Using CRM to 2x Your Business
With CRM software, you can create reports with insights, analysis, and forecasting — everything you need to make smart decisions for your business. Use your CRM to close deals or improve the customer experience. Integrate your CRM with your accounting data to help sales identify your best customers.
Can you use your CRM to 2x your business?
With the right customer data, you can put these urgency triggers to work.
Here are a few ideas.
- Order by [Tuesday, March 4th], and you’ll receive [free product, discount, trial, etc.]
- Trial offer. We’re offering our [service] to the first 10 people who respond today. Reserve your spot now.
- Only  left in this year’s batch. Get your [product] now before it’s gone
- Loss aversion timer. This bonus is free until [date], or the price goes up in [2 days, 12 hrs, 41 min.]
- The first 50 customers to pass this test wins a [grand prize]
- Invite/VIP only.
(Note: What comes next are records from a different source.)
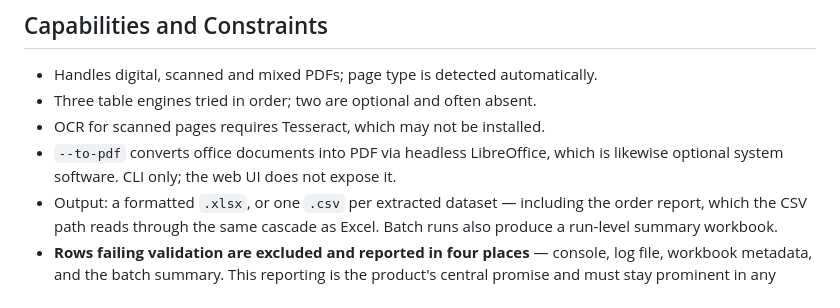
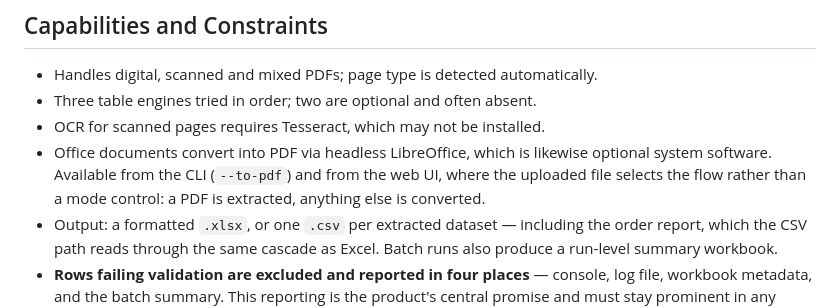
Before and after one commit to Iamakashgaur/pdf-workbench, a Markdown page: PRODUCT.md, the part around the change. Rendered like a GitHub page.

```diff
--- a/PRODUCT.md
+++ b/PRODUCT.md
@@ -56,8 +56,10 @@ for rather than approximately captured.
 - Handles digital, scanned and mixed PDFs; page type is detected automatically.
 - Three table engines tried in order; two are optional and often absent.
 - OCR for scanned pages requires Tesseract, which may not be installed.
-- `--to-pdf` converts office documents into PDF via headless LibreOffice, which
-  is likewise optional system software. CLI only; the web UI does not expose it.
+- Office documents convert into PDF via headless LibreOffice, which is likewise
+  optional system software. Available from the CLI (`--to-pdf`) and from the web
+  UI, where the uploaded file selects the flow rather than a mode control: a PDF
+  is extracted, anything else is converted.
 - Output: a formatted `.xlsx`, or one `.csv` per extracted dataset — including
   the order report, which the CSV path reads through the same cascade as Excel.
   Batch runs also produce a run-level summary workbook.
```
Also changed, not shown: README.md (+14 -3 lines), docs/demo-topdf.png (added), 1 other file.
Exclusive to members of the [group] club receive these free [products, bonuses, freebies] with their order
- Join the waitlist. Purchase this [product] before our offer expires, and you’ll be added to the waitlist for our [exclusive bonus or incentive]
- Bundled opt-ins. Take our quiz, and you’ll receive this [product or bonus] free with your order.
This depends on specificity.
And specificity comes from your customer data. These urgency triggers give your customers a clear and compelling reason to buy. Not later on. Not next week or sometime in the near future. Now. Right now.
These offers are built on your customer data, and they unite your sales and marketing teams. Marketing can use these tools to generate leads; sales can use these offers, created by marketing, to close deals! All of this is made possible by your customer data collection efforts.
What exactly is CRM? It's a revenue generator
Rainier Custom Homes reduced their sales cycle by 53%; the impact on their cash flow was significant. Their CRM enabled them to identify their customer’s desires, goals, fears, frustrations, and problems.
CRM increased customer trust; it gave them the ability to personalize.
Rainier listened to customer feedback; they observed customer behavior across all communication channels. They used CRM to monitor customer trends and behavior. They used their customer data to make efficient, timely, and actionable changes their customers actually wanted.
You can do it too.
Start with the right CRM tools, and you’ll find you have everything you need to generate revenue and value on demand.